EXERCISE DESCRIPTION: Every line in the data below that includes "after" belongs in the answer, copied as it stands.

(SUPPLIED MATERIAL begins)

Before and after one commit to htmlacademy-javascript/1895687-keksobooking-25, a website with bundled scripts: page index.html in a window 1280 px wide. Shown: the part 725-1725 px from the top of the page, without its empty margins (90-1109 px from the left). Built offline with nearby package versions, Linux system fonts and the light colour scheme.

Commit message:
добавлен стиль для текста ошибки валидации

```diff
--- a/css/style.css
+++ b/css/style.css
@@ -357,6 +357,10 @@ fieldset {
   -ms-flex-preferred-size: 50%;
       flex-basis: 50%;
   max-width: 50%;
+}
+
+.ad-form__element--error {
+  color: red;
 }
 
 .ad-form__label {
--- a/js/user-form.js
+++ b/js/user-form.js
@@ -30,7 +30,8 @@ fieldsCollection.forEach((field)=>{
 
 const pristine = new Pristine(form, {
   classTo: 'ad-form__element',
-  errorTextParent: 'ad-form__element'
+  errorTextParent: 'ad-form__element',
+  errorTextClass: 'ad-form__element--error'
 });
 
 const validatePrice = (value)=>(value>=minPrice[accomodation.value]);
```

(SUPPLIED MATERIAL ends)
(SUPPLIED MATERIAL begins)

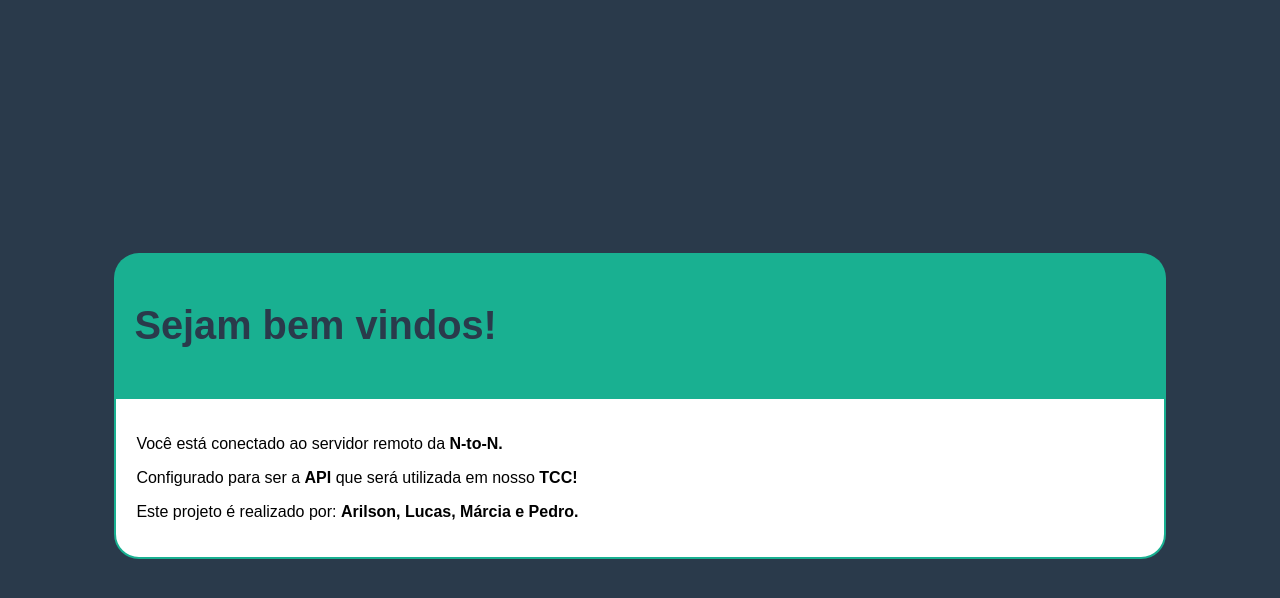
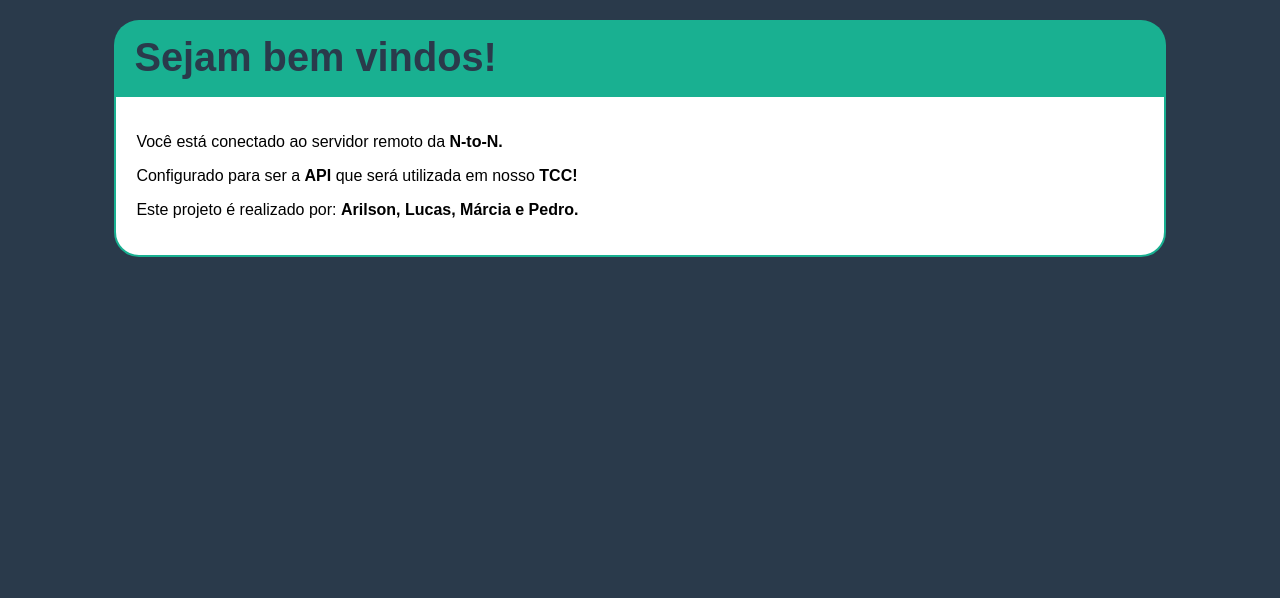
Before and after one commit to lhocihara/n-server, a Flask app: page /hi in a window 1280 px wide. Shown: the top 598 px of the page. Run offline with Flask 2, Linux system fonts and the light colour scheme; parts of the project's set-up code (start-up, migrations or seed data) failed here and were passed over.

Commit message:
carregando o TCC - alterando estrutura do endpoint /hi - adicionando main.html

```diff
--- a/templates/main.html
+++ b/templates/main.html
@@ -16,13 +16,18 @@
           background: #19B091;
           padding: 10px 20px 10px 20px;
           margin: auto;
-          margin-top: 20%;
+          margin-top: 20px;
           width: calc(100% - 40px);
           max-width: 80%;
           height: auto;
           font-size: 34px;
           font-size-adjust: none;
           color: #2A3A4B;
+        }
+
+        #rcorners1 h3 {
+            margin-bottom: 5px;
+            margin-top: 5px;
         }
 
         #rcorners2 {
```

(SUPPLIED MATERIAL ends)
(SUPPLIED MATERIAL begins)

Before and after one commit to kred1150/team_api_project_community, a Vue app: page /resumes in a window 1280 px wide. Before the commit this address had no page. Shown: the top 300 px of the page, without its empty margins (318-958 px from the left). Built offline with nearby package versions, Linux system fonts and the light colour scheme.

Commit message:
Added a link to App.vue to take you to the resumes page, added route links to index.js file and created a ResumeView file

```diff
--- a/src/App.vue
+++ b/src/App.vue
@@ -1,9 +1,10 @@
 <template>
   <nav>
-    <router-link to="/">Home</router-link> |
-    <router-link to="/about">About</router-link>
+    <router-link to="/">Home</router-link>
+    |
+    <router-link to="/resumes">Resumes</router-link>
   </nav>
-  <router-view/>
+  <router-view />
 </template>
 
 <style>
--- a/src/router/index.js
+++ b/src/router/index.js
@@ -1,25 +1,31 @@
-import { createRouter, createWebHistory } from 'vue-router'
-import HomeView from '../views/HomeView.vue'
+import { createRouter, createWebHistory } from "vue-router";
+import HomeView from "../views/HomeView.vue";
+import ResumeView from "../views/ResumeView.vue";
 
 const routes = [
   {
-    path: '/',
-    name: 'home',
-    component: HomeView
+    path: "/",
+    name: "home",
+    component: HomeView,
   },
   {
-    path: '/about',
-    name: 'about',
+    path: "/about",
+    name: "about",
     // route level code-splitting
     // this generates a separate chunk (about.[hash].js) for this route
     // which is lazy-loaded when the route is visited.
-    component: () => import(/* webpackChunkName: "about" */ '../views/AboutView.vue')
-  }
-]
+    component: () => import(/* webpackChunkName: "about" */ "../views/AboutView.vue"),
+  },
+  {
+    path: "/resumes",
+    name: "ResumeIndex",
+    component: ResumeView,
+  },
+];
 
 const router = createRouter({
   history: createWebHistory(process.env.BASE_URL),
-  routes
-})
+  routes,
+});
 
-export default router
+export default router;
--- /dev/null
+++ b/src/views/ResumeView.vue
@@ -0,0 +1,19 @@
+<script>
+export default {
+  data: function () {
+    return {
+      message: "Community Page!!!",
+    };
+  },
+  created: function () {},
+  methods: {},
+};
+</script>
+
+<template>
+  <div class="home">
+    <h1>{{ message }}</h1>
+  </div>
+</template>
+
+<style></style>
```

(SUPPLIED MATERIAL ends)

RESULT OF THE TASK:
Before and after one commit to htmlacademy-javascript/1895687-keksobooking-25, a website with bundled scripts: page index.html in a window 1280 px wide. Shown: the part 725-1725 px from the top of the page, without its empty margins (90-1109 px from the left). Built offline with nearby package versions, Linux system fonts and the light colour scheme.
Before and after one commit to lhocihara/n-server, a Flask app: page /hi in a window 1280 px wide. Shown: the top 598 px of the page. Run offline with Flask 2, Linux system fonts and the light colour scheme; parts of the project's set-up code (start-up, migrations or seed data) failed here and were passed over.
Before and after one commit to kred1150/team_api_project_community, a Vue app: page /resumes in a window 1280 px wide. Before the commit this address had no page. Shown: the top 300 px of the page, without its empty margins (318-958 px from the left). Built offline with nearby package versions, Linux system fonts and the light colour scheme.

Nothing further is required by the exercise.